Last week, in our special report on building capacity for your community coalition, we went over the Community Engagement Model and the different ways we can classify and engage new members and supporters. This week, I want to explore how many members or supporters your coalition needs to be effective.
As a marketing professional, I always start with an objective. In my work with the Boys and Girls Clubs, they wanted to increase the participation and memberships of teens in the clubs by twenty percent. I started by looking at current membership and participation rates of teens. The clubs had 2,300 teen members of which 1,100 visited the clubs less than once a month. A specific goal emerged. I needed to increase teen membership at the clubs by 260 members and get them to use the club more frequently than once a month. I could then build a marketing plan around this specific goal.
When working with prevention coalitions, I take the same approach. When looking at building capacity through digital media outreach, it is necessary to ask, how much capacity? How many members does a coalition need or want? How do we find a specific number of members or supporters as our goal to try and achieve?
When I put these questions to the coalitions I work with, I get a range of answers. The most common response is, “EVERYONE” or “THE ENTIRE COMMUNITY”. Some are a little less ambitious. I have also heard coalitions wanting fifty percent of parents to be members and wanting at least ten percent of the community to participate in their work.
Things become less complicated when I ask them how many members and supporters they currently have. How many members do you have currently attending meetings? How many supporters do you have following you on social media and subscribing to your newsletter? Are there any other ways you measure members and supporters in your coalition?
At this point, the looks of enthusiasm that were chanting, “THE ENTIRE COMMUNITY”, gives way to sheepish glares at the floor. The reality is that most coalitions have a couple hundred followers on social media and another few hundred people subscribed to their newsletter when I initially meet with them. This is a little short of “EVERYONE”. When I dig down a little further and ask how many of these supporters and members are parents, youth or educators (which are the most coveted audiences for most coalitions), the answer is usually very few.
If this sounds like your organization, have no fear. The good news is that when executed correctly, people in your community are really interested in connecting with your organization. Your coalition does important work that your community wants and needs. You just have to connect with them.
Before you can go out and attract new members and supporters, we have to figure out how many new members and supporters we trying to connect with. Next week, we will go through an exercise that reveals your organization’s current number of supporters and members and helps you figure out what your 2018 goals are.
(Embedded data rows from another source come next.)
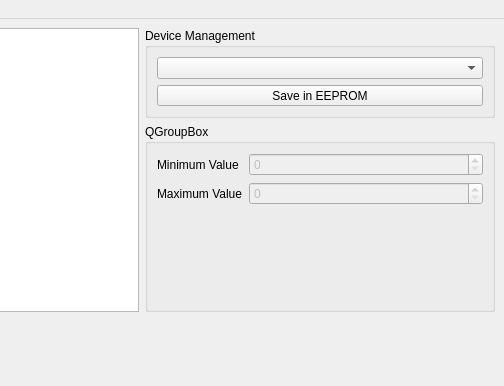
Above: tools/calibrator/src/MainWindow.ui from atuleu/giant-midi-keyboard before the change; both pictures show x 160 to 664 and y 0 to 386 of the 664 by 649 pixel window. Below: the same form after it.
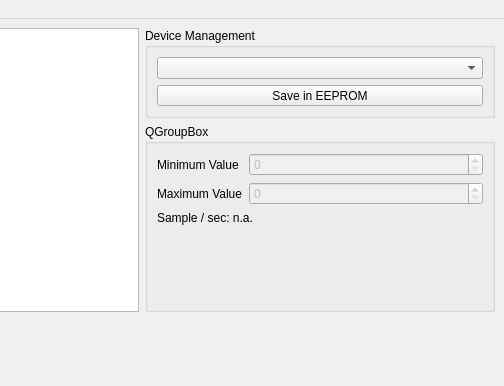
That is the form after the change. Custom widgets are drawn as their Qt base class.

Patch:
```diff
--- a/tools/calibrator/src/MainWindow.ui
+++ b/tools/calibrator/src/MainWindow.ui
@@ -100,6 +100,9 @@
        <string>QGroupBox</string>
       </property>
       <layout class="QFormLayout" name="formLayout">
+       <property name="fieldGrowthPolicy">
+        <enum>QFormLayout::AllNonFixedFieldsGrow</enum>
+       </property>
        <item row="0" column="0">
         <widget class="QLabel" name="labelMinimum">
          <property name="text">
@@ -125,6 +128,16 @@
         <widget class="QSpinBox" name="spinBoxMaximum">
          <property name="enabled">
           <bool>false</bool>
+         </property>
+         <property name="maximum">
+          <number>65635</number>
+         </property>
+        </widget>
+       </item>
+       <item row="2" column="0" colspan="2">
+        <widget class="QLabel" name="labelFrameRate">
+         <property name="text">
+          <string>Sample / sec: n.a.</string>
          </property>
         </widget>
        </item>
```
Left out of the diff: 3 changed lines with no effect on the pictures.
See you next week!
Kris has more than 15 years of experience in marketing and advertising with a focus on communication strategy for youth and young adults. In those 15 years, Kris has studied how young people communicate, consume information and make decisions.